(First appeared in the Huffington Post on October 10, 2012)

"Give me my Adderall!" Matthew, a 15-year-old patient of mine, recently demanded of his parents. When they refused, Matthew slashed his left wrist with a box cutter. His parents called the police and he was taken to the county hospital emergency room for evaluation and possible admission to the psychiatric ward. His parents had withheld the medication for Matt's purported attention deficit disorder (ADD) because they hadn't liked the side effects of irritability and anger they had associated with their son's use of the medication.


Matthew was enraged. His parents had taken away his cell phone and all access to the Internet because they felt he was making no effort at all early in his sophomore year in high school, either in class or in doing homework. Matthew felt he "couldn't" do his work without the medication and didn't think his mood on the medicine was a major problem. He and his parents had been arguing about his restrictions when, in essence, Matthew had a temper tantrum, threatening to cut himself. When his parents held firm, he injured himself with a dramatic act but fortunately made only superficial lacerations to his wrist.

I've witnessed many other dramas in my 34 years as a behavioral pediatrician and family therapist, but Matthew's recent episode epitomized for me a tectonic shift in the way adolescents view psychiatric drugs, especially the performance-enhancing stimulants (Adderall, Ritalin, Concerta, etc.). As recently as 15 years ago, I had a difficult time convincing young to mid-adolescents to try any psychiatric drug: Prozac, Adderall, whatever. I used to share my frustration with parents that their child was refusing my medications but was quite ready to self-medicate with marijuana, alcohol or other illegally-obtained substances. But with teenagers now insisting on pharmaceuticals as solutions to their problems, I wonder if that's really making progress.

While there could be multiple reasons for their problems, these days I've noticed teenagers regularly telling their parents they "can't" concentrate on school or homework and asking for medication. Ironically, it's their parents who have become more uneasy or reluctant to immediately give their children stimulants (amphetamines or some variation of them) to improve their school performance or behavior at home.

Some parents are understandably worried about side effects or the risks of addiction and abuse. Actually, most children (and people) can tolerate the side effects (if any) to the stimulants. Used properly (in my practice parents are entirely in charge of these drugs), the risk of physical addiction is close to if not zero. But many parents are also concerned about Adderall's "quick fix" nature of the teens' solution to their problems.

Adderall improves anyone's performance on boring and repetitive tasks. It will not make someone smarter. Indeed, despite decades of use, evidence that long-term learning or grades improve is absent to scant.

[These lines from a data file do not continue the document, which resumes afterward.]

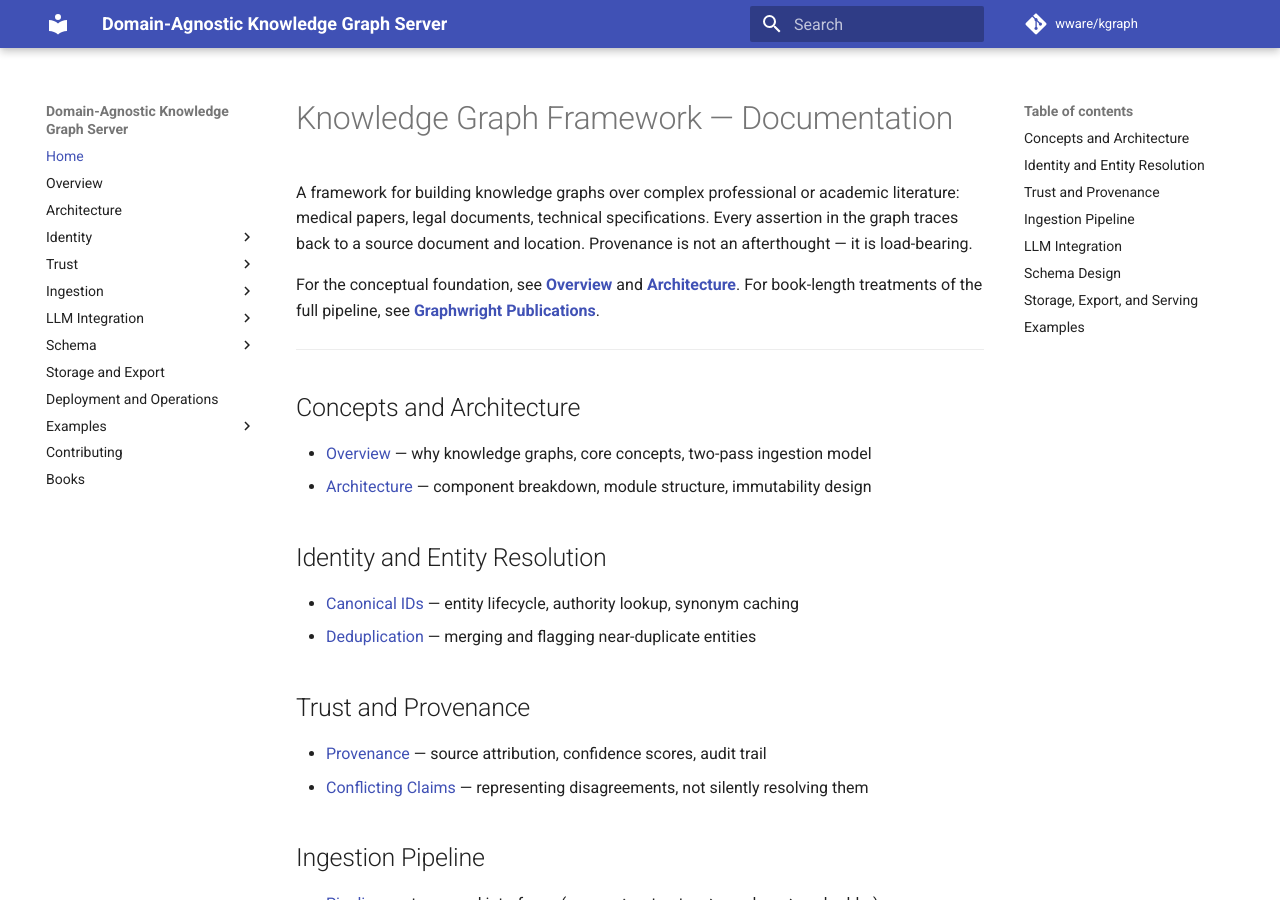
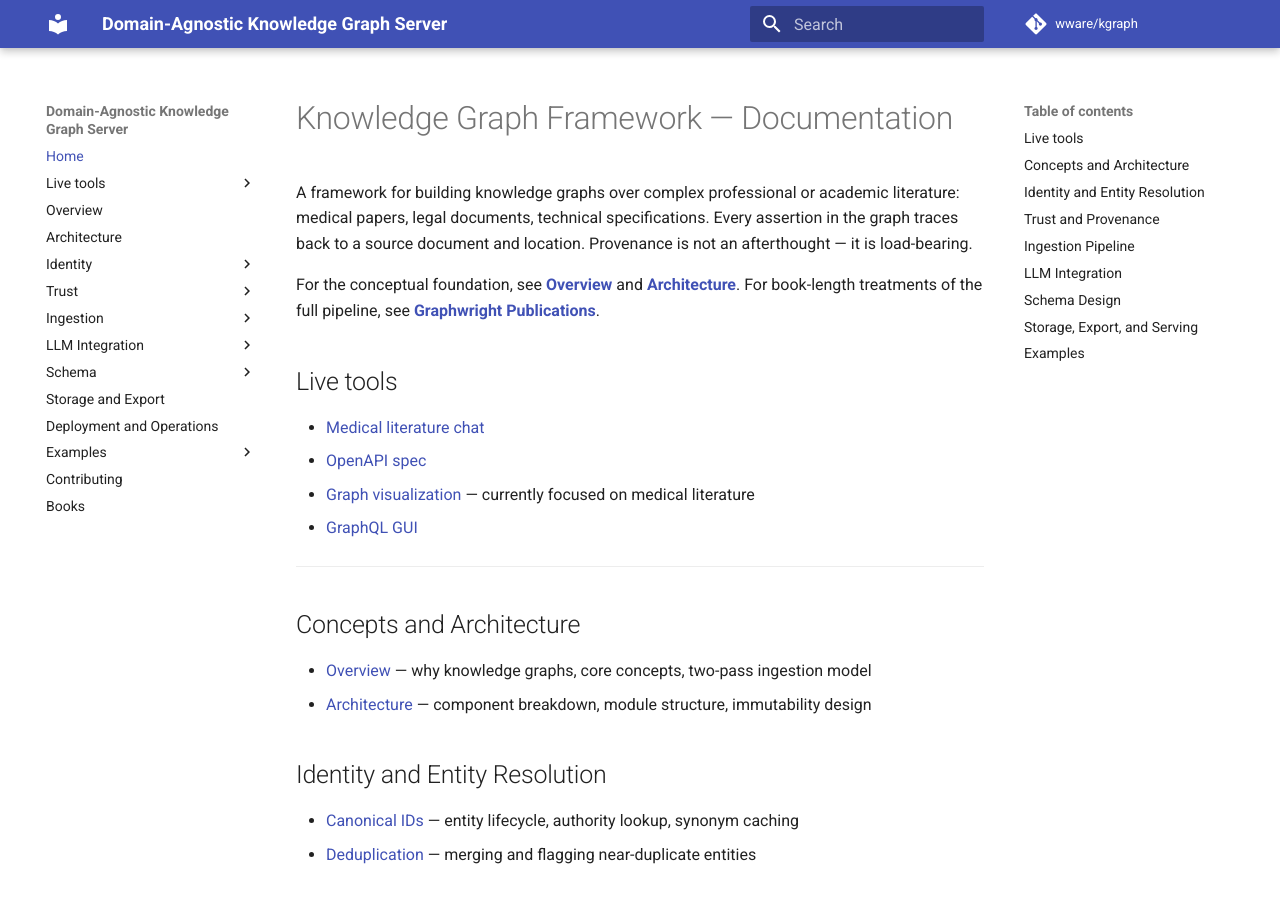
Before and after one commit to graphwright/docs, an MkDocs documentation site: the page built from docs/index.md, in a window 1280 px wide and 900 px high. Built offline with MkDocs 1.6.1 and Material for MkDocs 9.7.7, drawn with Linux system fonts in a browser that asks for light colours; comment, search, counter and statistics services are not loaded.

Commit message:
Add Live tools section to navigation and index page

```diff
--- a/docs/index.md
+++ b/docs/index.md
@@ -8,6 +8,13 @@ afterthought — it is load-bearing.
 For the conceptual foundation, see **[Overview](overview.md)** and
 **[Architecture](architecture.md)**. For book-length treatments of the full
 pipeline, see **[Graphwright Publications](books.md)**.
+
+## Live tools
+
+- [Medical literature chat](/chat/)
+- [OpenAPI spec](/docs/)
+- [Graph visualization](/graph-viz/) — currently focused on medical literature
+- [GraphQL GUI](/graphiql/)
 
 ---
 
--- a/mkdocs.yml
+++ b/mkdocs.yml
@@ -27,6 +27,12 @@ markdown_extensions:
 
 nav:
   - Home: index.md
+  # External URLs only: Material nests this as a collapsible section (expand to see links).
+  - Live tools:
+      - Medical literature chat: /chat/
+      - OpenAPI spec: /docs/
+      - Graph visualization: /graph-viz/
+      - GraphQL GUI: /graphiql/
   - Overview: overview.md
   - Architecture: architecture.md
   - Identity:
--- a/pyproject.toml
+++ b/pyproject.toml
@@ -7,6 +7,7 @@ requires-python = ">=3.12"
 dependencies = [
     "mkdocs>=1.6.0",
     "mkdocs-material>=9.0.0",
+    "mkdocs-pdf-export-plugin>=0.5.10",
     "pymdown-extensions>=10.0",
     "zensical",
 ]
```
Also changed, not shown: 1 other file.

Most consistently, it does give someone the sense that they are doing better and therefore often improves motivation. The work gets done. However, inconsistently or unmotivated naturally-distracted teenagers learn nothing about how to make themselves do the uninteresting or challenging tasks necessary to grow to be mature adults.

Undoubtedly some will say "Well that's exactly what teenage ADD is -- difficulty making yourself do something you're not interesting in!" Indeed, it's impossible to distinguish the behavioral symptoms of ADD from those of an inconsistently or unmotivated adolescent. There is no blood test or brain scan for ADD or for any psychiatric disorder for that matter. Nevertheless, doctors do seem more ready to offer these drugs to all people. What have changed are the teens' attitudes toward these meds. They want them and ask for them.

While not worrying about physical addiction, I've seen psychological addiction and dependency in teenagers for Adderall. Also, teens in high school and college students are increasingly obtaining the drug illegally (mostly from friends who've gotten prescriptions from their doctors). Some colleges report 35 percent of the students have tried Adderall-type drugs for studying or getting high (remember, it is amphetamine). For subgroups, like fraternity or sorority seniors, rates have been estimated as high as 80 percent. Used improperly or unsupervised, serious abuse and addiction can occur. Additionally, these drugs can be a pathway to the misuse and abuse of other prescription medications like Oxycontin and street drugs like methamphetamine.

There's certainly a place for these medications in the treatment of ADD. But I think we've done too good a job of "selling" ADD and Adderall as the answer to many teenagers who are in a normative struggle toward maturity. Unfortunately, there are few cultural influences strong enough to the counter the power of the medical-pharmaceutical industry that successfully brought our country's attention to the problems of attention. "Just say 'No'" didn't work with street drugs. Sadly, it's unlikely to work with ADD drugs like Adderall as well.